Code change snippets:
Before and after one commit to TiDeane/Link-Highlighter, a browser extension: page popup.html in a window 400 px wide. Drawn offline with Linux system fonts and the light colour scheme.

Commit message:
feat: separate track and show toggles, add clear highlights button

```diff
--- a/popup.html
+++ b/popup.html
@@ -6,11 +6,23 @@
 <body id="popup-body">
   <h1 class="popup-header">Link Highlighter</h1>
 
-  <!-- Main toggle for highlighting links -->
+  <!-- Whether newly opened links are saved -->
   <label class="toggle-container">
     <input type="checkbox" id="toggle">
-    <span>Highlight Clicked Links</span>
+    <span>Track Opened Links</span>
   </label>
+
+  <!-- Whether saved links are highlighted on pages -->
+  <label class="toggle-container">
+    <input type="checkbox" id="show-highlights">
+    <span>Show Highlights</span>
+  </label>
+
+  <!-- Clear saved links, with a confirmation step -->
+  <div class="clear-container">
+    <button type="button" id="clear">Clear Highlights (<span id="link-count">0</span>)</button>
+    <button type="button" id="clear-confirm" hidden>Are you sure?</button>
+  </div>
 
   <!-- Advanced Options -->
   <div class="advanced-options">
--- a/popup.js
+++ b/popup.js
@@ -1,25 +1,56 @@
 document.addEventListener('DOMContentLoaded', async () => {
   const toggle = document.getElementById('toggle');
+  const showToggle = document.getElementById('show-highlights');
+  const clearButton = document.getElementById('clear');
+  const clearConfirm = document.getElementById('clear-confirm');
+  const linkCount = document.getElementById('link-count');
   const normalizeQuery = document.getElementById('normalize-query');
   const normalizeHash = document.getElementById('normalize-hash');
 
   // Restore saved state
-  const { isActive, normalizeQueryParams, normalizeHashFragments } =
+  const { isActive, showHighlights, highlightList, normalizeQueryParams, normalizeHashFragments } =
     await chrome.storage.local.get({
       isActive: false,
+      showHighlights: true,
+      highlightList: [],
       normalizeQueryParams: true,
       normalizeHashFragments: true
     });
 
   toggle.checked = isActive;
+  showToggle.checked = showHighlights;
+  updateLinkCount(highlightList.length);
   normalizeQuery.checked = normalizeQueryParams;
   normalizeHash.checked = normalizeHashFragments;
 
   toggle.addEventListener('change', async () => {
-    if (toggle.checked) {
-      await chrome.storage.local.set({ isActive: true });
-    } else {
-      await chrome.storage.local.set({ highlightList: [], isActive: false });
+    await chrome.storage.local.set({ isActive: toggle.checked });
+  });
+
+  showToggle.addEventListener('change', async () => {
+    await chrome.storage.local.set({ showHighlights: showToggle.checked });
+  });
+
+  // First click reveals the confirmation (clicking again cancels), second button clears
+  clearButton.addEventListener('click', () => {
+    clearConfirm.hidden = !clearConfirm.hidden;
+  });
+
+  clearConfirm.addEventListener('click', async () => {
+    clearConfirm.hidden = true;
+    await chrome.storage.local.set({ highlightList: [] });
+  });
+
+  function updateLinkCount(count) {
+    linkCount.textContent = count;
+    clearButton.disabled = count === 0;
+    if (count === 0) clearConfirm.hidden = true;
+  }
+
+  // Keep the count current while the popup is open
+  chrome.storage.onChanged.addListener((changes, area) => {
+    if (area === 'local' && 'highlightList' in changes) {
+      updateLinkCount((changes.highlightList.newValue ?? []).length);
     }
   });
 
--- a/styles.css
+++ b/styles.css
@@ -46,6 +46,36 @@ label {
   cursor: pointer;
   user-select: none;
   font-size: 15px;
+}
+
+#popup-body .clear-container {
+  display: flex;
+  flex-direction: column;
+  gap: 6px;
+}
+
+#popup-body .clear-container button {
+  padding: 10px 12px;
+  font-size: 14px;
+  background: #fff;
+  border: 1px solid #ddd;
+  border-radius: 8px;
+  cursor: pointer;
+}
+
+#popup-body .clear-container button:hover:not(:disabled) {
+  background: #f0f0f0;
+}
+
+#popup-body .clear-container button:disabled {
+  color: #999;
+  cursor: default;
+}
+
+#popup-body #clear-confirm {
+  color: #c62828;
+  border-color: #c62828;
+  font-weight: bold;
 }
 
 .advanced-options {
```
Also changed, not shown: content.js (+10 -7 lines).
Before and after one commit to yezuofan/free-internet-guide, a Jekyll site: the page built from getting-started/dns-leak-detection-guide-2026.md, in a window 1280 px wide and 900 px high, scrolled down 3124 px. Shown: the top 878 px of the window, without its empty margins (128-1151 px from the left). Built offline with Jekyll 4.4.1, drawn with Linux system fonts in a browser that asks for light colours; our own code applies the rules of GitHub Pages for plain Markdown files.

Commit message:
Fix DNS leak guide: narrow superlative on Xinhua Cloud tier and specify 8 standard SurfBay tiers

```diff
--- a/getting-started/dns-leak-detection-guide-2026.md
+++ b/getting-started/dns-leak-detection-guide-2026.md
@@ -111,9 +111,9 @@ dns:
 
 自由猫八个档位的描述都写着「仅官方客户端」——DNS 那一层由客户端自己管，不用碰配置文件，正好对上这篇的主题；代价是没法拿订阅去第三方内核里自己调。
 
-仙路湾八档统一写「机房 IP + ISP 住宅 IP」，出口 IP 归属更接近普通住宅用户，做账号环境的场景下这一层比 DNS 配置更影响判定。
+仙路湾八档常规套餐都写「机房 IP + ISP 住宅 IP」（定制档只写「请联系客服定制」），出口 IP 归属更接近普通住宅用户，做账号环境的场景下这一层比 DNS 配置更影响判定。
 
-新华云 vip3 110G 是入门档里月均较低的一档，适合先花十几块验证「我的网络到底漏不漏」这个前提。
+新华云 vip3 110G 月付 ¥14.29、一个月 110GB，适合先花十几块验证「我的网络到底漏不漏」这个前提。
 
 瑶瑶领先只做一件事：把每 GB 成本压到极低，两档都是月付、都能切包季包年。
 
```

● **EXERCISE AIM**: The whole of the data must be given back word for word.

● **RESPONSE TO THIS EXERCISE**:
Before and after one commit to TiDeane/Link-Highlighter, a browser extension: page popup.html in a window 400 px wide. Drawn offline with Linux system fonts and the light colour scheme.

Commit message:
feat: separate track and show toggles, add clear highlights button

```diff
--- a/popup.html
+++ b/popup.html
@@ -6,11 +6,23 @@
 <body id="popup-body">
   <h1 class="popup-header">Link Highlighter</h1>
 
-  <!-- Main toggle for highlighting links -->
+  <!-- Whether newly opened links are saved -->
   <label class="toggle-container">
     <input type="checkbox" id="toggle">
-    <span>Highlight Clicked Links</span>
+    <span>Track Opened Links</span>
   </label>
+
+  <!-- Whether saved links are highlighted on pages -->
+  <label class="toggle-container">
+    <input type="checkbox" id="show-highlights">
+    <span>Show Highlights</span>
+  </label>
+
+  <!-- Clear saved links, with a confirmation step -->
+  <div class="clear-container">
+    <button type="button" id="clear">Clear Highlights (<span id="link-count">0</span>)</button>
+    <button type="button" id="clear-confirm" hidden>Are you sure?</button>
+  </div>
 
   <!-- Advanced Options -->
   <div class="advanced-options">
--- a/popup.js
+++ b/popup.js
@@ -1,25 +1,56 @@
 document.addEventListener('DOMContentLoaded', async () => {
   const toggle = document.getElementById('toggle');
+  const showToggle = document.getElementById('show-highlights');
+  const clearButton = document.getElementById('clear');
+  const clearConfirm = document.getElementById('clear-confirm');
+  const linkCount = document.getElementById('link-count');
   const normalizeQuery = document.getElementById('normalize-query');
   const normalizeHash = document.getElementById('normalize-hash');
 
   // Restore saved state
-  const { isActive, normalizeQueryParams, normalizeHashFragments } =
+  const { isActive, showHighlights, highlightList, normalizeQueryParams, normalizeHashFragments } =
     await chrome.storage.local.get({
       isActive: false,
+      showHighlights: true,
+      highlightList: [],
       normalizeQueryParams: true,
       normalizeHashFragments: true
     });
 
   toggle.checked = isActive;
+  showToggle.checked = showHighlights;
+  updateLinkCount(highlightList.length);
   normalizeQuery.checked = normalizeQueryParams;
   normalizeHash.checked = normalizeHashFragments;
 
   toggle.addEventListener('change', async () => {
-    if (toggle.checked) {
-      await chrome.storage.local.set({ isActive: true });
-    } else {
-      await chrome.storage.local.set({ highlightList: [], isActive: false });
+    await chrome.storage.local.set({ isActive: toggle.checked });
+  });
+
+  showToggle.addEventListener('change', async () => {
+    await chrome.storage.local.set({ showHighlights: showToggle.checked });
+  });
+
+  // First click reveals the confirmation (clicking again cancels), second button clears
+  clearButton.addEventListener('click', () => {
+    clearConfirm.hidden = !clearConfirm.hidden;
+  });
+
+  clearConfirm.addEventListener('click', async () => {
+    clearConfirm.hidden = true;
+    await chrome.storage.local.set({ highlightList: [] });
+  });
+
+  function updateLinkCount(count) {
+    linkCount.textContent = count;
+    clearButton.disabled = count === 0;
+    if (count === 0) clearConfirm.hidden = true;
+  }
+
+  // Keep the count current while the popup is open
+  chrome.storage.onChanged.addListener((changes, area) => {
+    if (area === 'local' && 'highlightList' in changes) {
+      updateLinkCount((changes.highlightList.newValue ?? []).length);
     }
   });
 
--- a/styles.css
+++ b/styles.css
@@ -46,6 +46,36 @@ label {
   cursor: pointer;
   user-select: none;
   font-size: 15px;
+}
+
+#popup-body .clear-container {
+  display: flex;
+  flex-direction: column;
+  gap: 6px;
+}
+
+#popup-body .clear-container button {
+  padding: 10px 12px;
+  font-size: 14px;
+  background: #fff;
+  border: 1px solid #ddd;
+  border-radius: 8px;
+  cursor: pointer;
+}
+
+#popup-body .clear-container button:hover:not(:disabled) {
+  background: #f0f0f0;
+}
+
+#popup-body .clear-container button:disabled {
+  color: #999;
+  cursor: default;
+}
+
+#popup-body #clear-confirm {
+  color: #c62828;
+  border-color: #c62828;
+  font-weight: bold;
 }
 
 .advanced-options {
```
Also changed, not shown: content.js (+10 -7 lines).
Before and after one commit to yezuofan/free-internet-guide, a Jekyll site: the page built from getting-started/dns-leak-detection-guide-2026.md, in a window 1280 px wide and 900 px high, scrolled down 3124 px. Shown: the top 878 px of the window, without its empty margins (128-1151 px from the left). Built offline with Jekyll 4.4.1, drawn with Linux system fonts in a browser that asks for light colours; our own code applies the rules of GitHub Pages for plain Markdown files.

Commit message:
Fix DNS leak guide: narrow superlative on Xinhua Cloud tier and specify 8 standard SurfBay tiers

```diff
--- a/getting-started/dns-leak-detection-guide-2026.md
+++ b/getting-started/dns-leak-detection-guide-2026.md
@@ -111,9 +111,9 @@ dns:
 
 自由猫八个档位的描述都写着「仅官方客户端」——DNS 那一层由客户端自己管，不用碰配置文件，正好对上这篇的主题；代价是没法拿订阅去第三方内核里自己调。
 
-仙路湾八档统一写「机房 IP + ISP 住宅 IP」，出口 IP 归属更接近普通住宅用户，做账号环境的场景下这一层比 DNS 配置更影响判定。
+仙路湾八档常规套餐都写「机房 IP + ISP 住宅 IP」（定制档只写「请联系客服定制」），出口 IP 归属更接近普通住宅用户，做账号环境的场景下这一层比 DNS 配置更影响判定。
 
-新华云 vip3 110G 是入门档里月均较低的一档，适合先花十几块验证「我的网络到底漏不漏」这个前提。
+新华云 vip3 110G 月付 ¥14.29、一个月 110GB，适合先花十几块验证「我的网络到底漏不漏」这个前提。
 
 瑶瑶领先只做一件事：把每 GB 成本压到极低，两档都是月付、都能切包季包年。
 
```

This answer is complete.